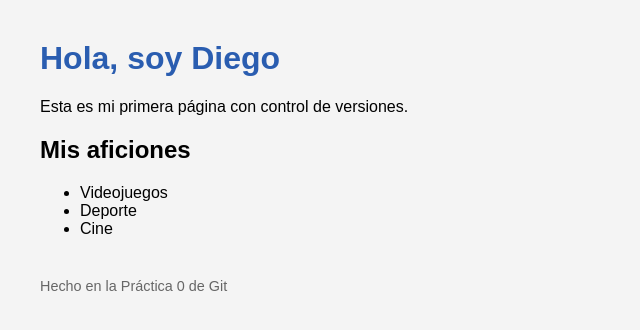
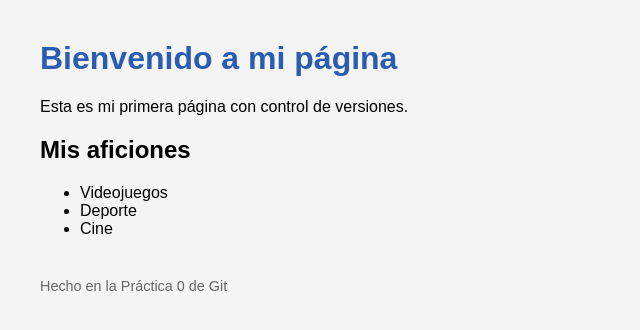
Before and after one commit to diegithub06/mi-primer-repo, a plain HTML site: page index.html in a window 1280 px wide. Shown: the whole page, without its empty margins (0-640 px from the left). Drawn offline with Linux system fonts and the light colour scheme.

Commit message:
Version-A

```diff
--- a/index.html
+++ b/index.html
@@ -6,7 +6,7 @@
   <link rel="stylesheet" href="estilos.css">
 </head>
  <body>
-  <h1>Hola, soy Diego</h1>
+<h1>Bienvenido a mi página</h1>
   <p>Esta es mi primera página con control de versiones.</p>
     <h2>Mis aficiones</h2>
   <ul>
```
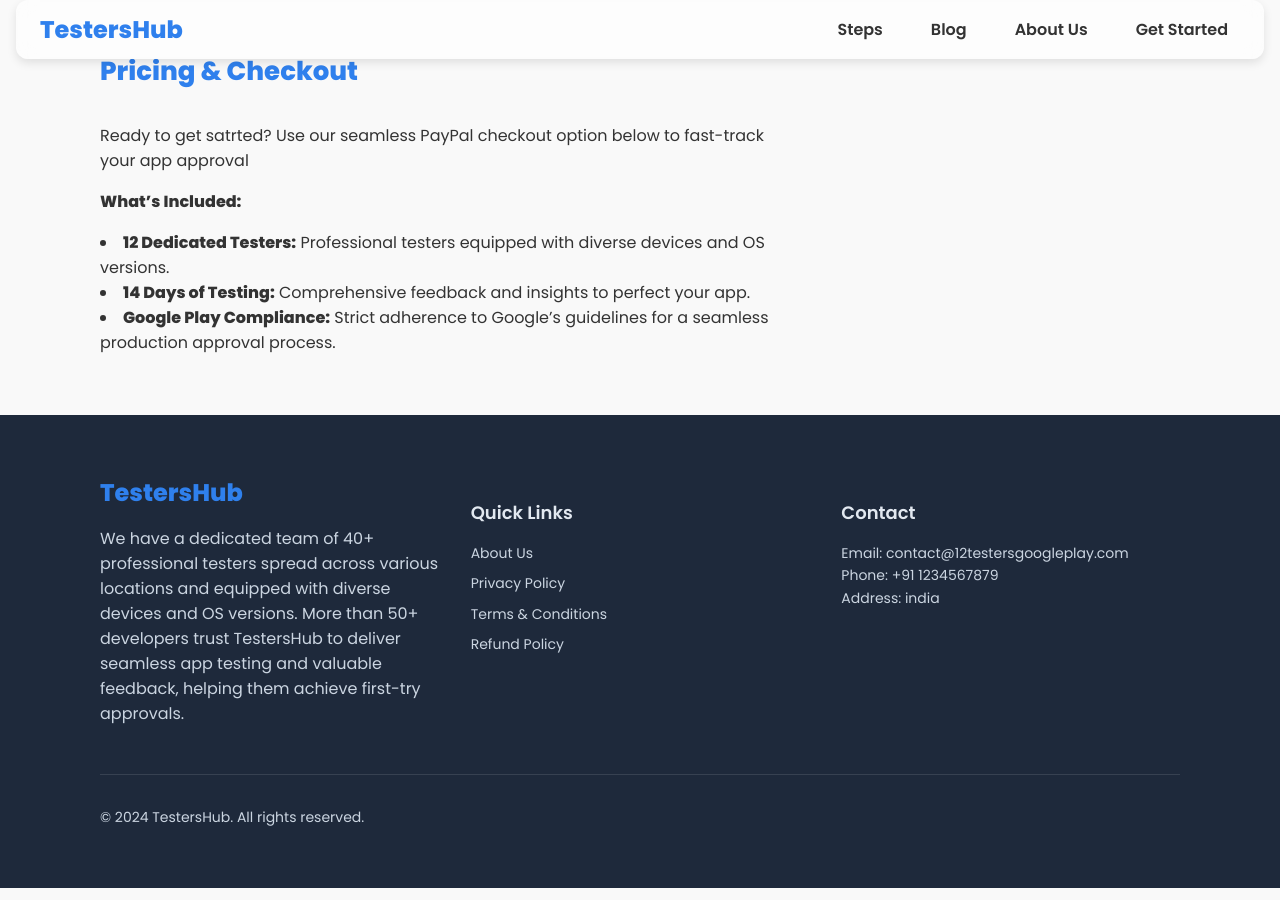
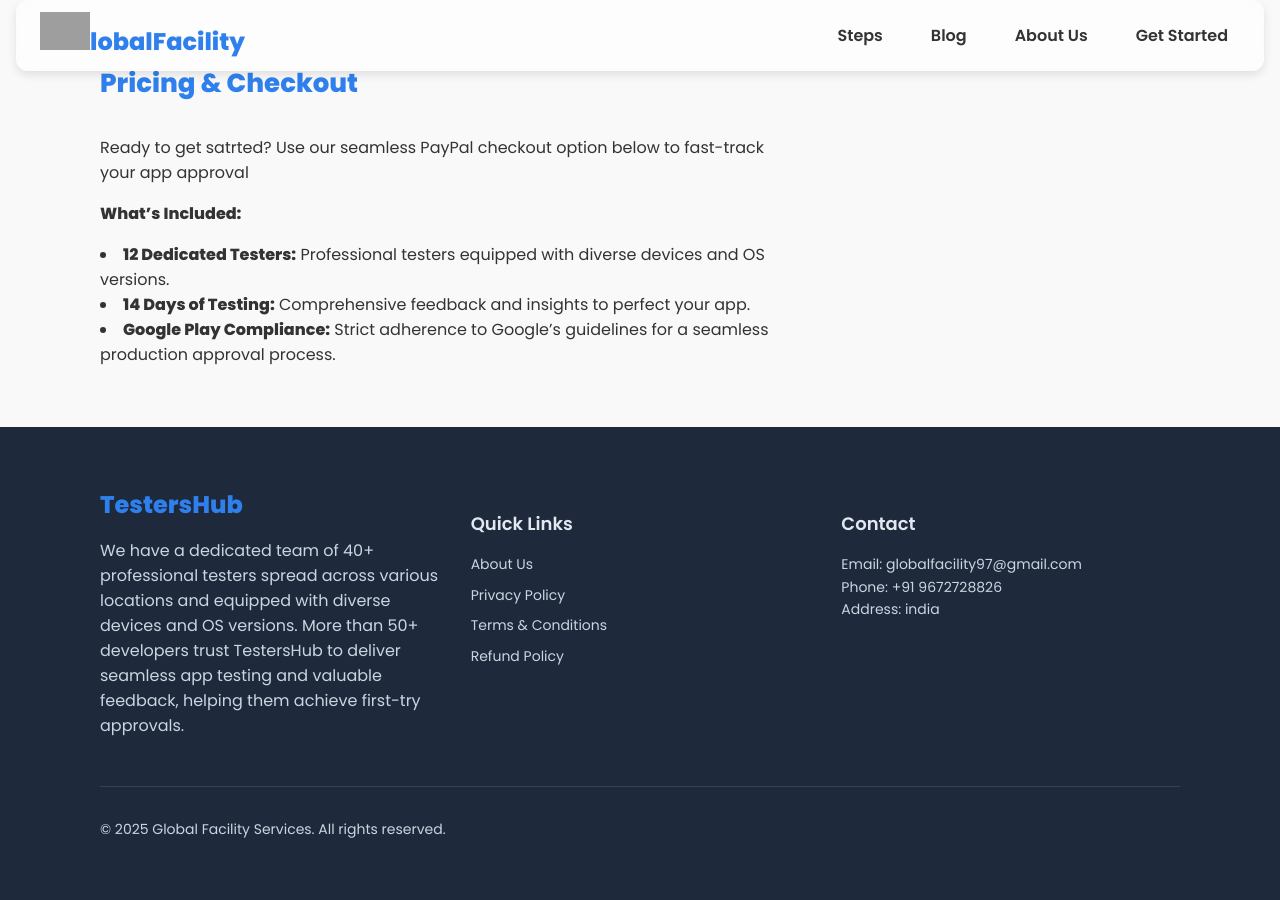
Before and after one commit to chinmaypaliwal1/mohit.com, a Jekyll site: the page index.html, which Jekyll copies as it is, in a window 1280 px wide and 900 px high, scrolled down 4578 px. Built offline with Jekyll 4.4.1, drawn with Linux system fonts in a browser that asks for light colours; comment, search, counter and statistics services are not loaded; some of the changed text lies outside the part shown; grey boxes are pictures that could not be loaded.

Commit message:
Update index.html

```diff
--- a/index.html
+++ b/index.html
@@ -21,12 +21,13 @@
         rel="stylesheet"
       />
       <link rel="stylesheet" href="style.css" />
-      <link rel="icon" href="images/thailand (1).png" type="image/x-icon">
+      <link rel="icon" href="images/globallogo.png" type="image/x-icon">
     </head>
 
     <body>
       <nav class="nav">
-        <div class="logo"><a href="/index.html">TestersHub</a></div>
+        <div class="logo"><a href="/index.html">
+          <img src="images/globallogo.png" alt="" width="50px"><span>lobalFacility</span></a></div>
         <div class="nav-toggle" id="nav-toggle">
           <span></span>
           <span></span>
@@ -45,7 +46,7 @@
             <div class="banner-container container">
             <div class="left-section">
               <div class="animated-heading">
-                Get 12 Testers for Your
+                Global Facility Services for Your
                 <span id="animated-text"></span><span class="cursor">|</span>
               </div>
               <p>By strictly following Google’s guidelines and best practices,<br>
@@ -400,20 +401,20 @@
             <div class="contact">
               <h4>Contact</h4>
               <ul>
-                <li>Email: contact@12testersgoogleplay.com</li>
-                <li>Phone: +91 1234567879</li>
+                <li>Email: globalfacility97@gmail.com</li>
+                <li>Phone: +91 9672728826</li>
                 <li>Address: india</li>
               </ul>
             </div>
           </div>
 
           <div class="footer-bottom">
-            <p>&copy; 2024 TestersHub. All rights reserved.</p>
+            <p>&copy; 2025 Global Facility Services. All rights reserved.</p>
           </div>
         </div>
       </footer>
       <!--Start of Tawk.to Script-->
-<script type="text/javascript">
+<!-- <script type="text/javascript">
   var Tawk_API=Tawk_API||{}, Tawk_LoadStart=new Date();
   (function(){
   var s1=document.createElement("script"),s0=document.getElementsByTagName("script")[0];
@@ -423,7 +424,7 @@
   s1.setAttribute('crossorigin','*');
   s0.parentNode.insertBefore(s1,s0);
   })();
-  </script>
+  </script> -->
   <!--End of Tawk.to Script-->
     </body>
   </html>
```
====
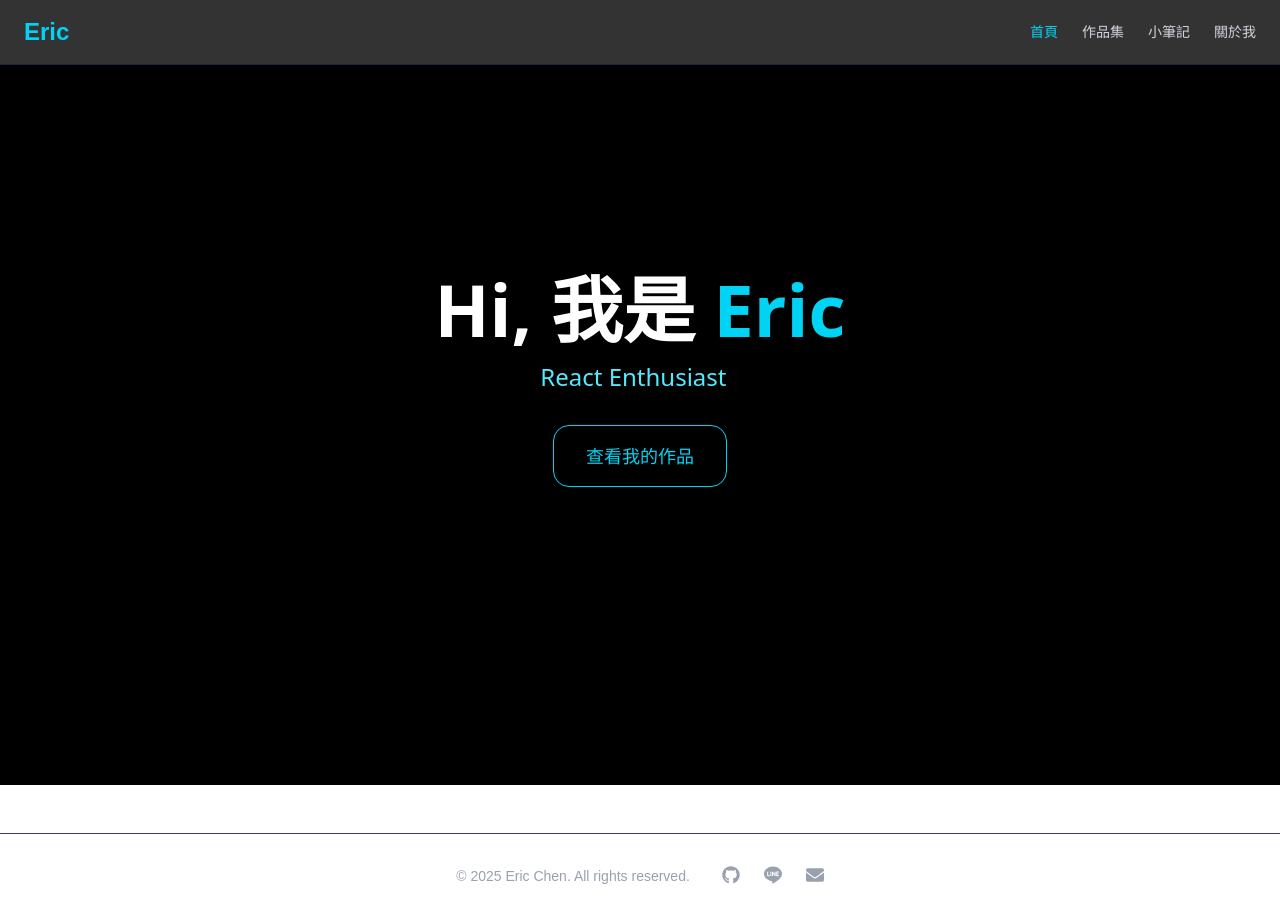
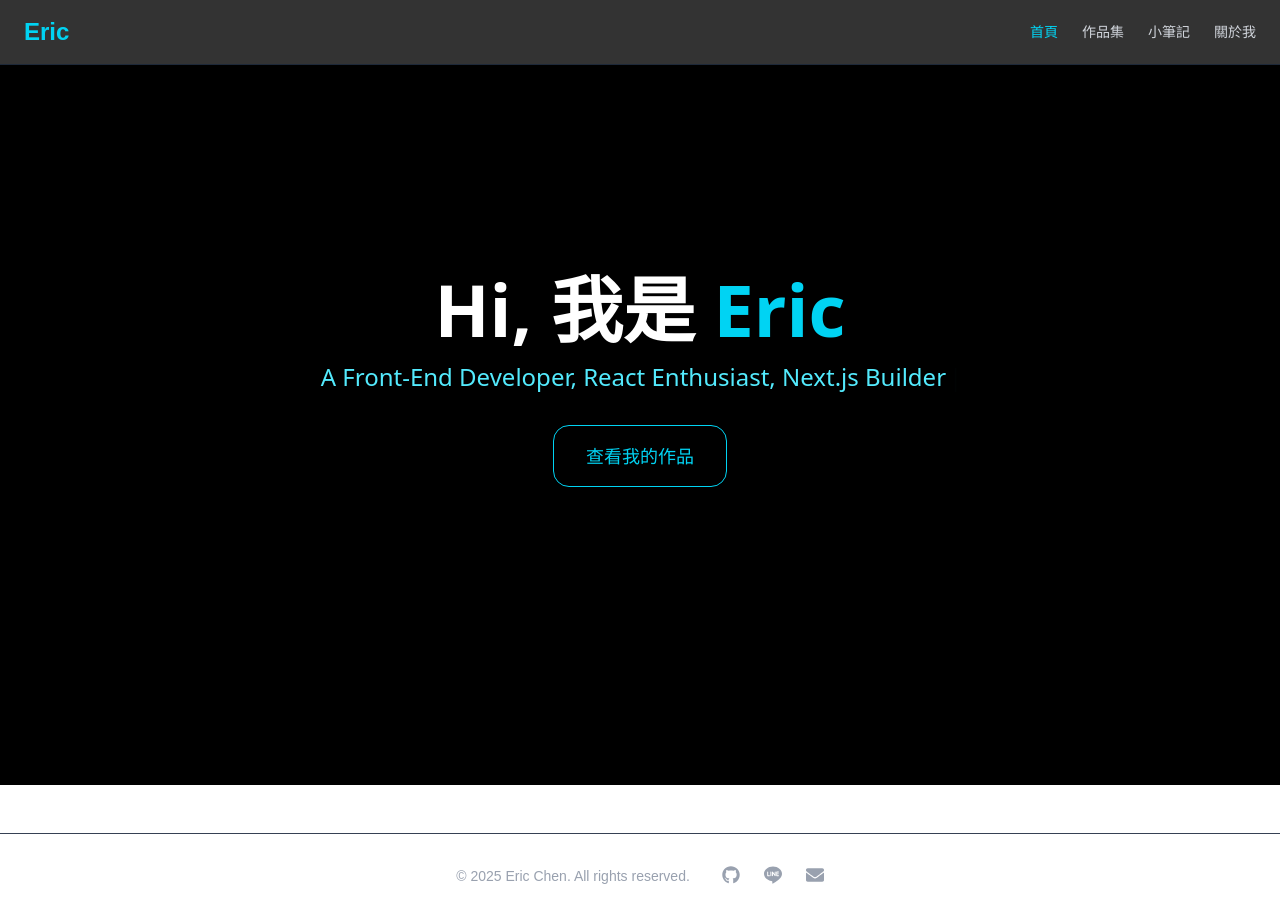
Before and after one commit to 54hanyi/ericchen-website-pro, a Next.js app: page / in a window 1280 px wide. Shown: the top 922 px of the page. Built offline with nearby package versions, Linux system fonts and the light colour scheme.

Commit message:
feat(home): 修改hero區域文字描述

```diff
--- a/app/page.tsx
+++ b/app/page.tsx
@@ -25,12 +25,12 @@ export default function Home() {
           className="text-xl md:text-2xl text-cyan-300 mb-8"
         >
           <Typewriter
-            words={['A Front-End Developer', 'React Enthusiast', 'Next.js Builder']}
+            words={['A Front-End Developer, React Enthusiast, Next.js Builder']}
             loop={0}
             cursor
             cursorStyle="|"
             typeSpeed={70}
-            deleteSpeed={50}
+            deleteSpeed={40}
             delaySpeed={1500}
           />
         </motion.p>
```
====
# [What is expected]
Some lines above hold the word "page". Copy all of them.

# [Answer to this exercise]
Before and after one commit to diegithub06/mi-primer-repo, a plain HTML site: page index.html in a window 1280 px wide. Shown: the whole page, without its empty margins (0-640 px from the left). Drawn offline with Linux system fonts and the light colour scheme.
Before and after one commit to chinmaypaliwal1/mohit.com, a Jekyll site: the page index.html, which Jekyll copies as it is, in a window 1280 px wide and 900 px high, scrolled down 4578 px. Built offline with Jekyll 4.4.1, drawn with Linux system fonts in a browser that asks for light colours; comment, search, counter and statistics services are not loaded; some of the changed text lies outside the part shown; grey boxes are pictures that could not be loaded.
Before and after one commit to 54hanyi/ericchen-website-pro, a Next.js app: page / in a window 1280 px wide. Shown: the top 922 px of the page. Built offline with nearby package versions, Linux system fonts and the light colour scheme.
--- a/app/page.tsx
+++ b/app/page.tsx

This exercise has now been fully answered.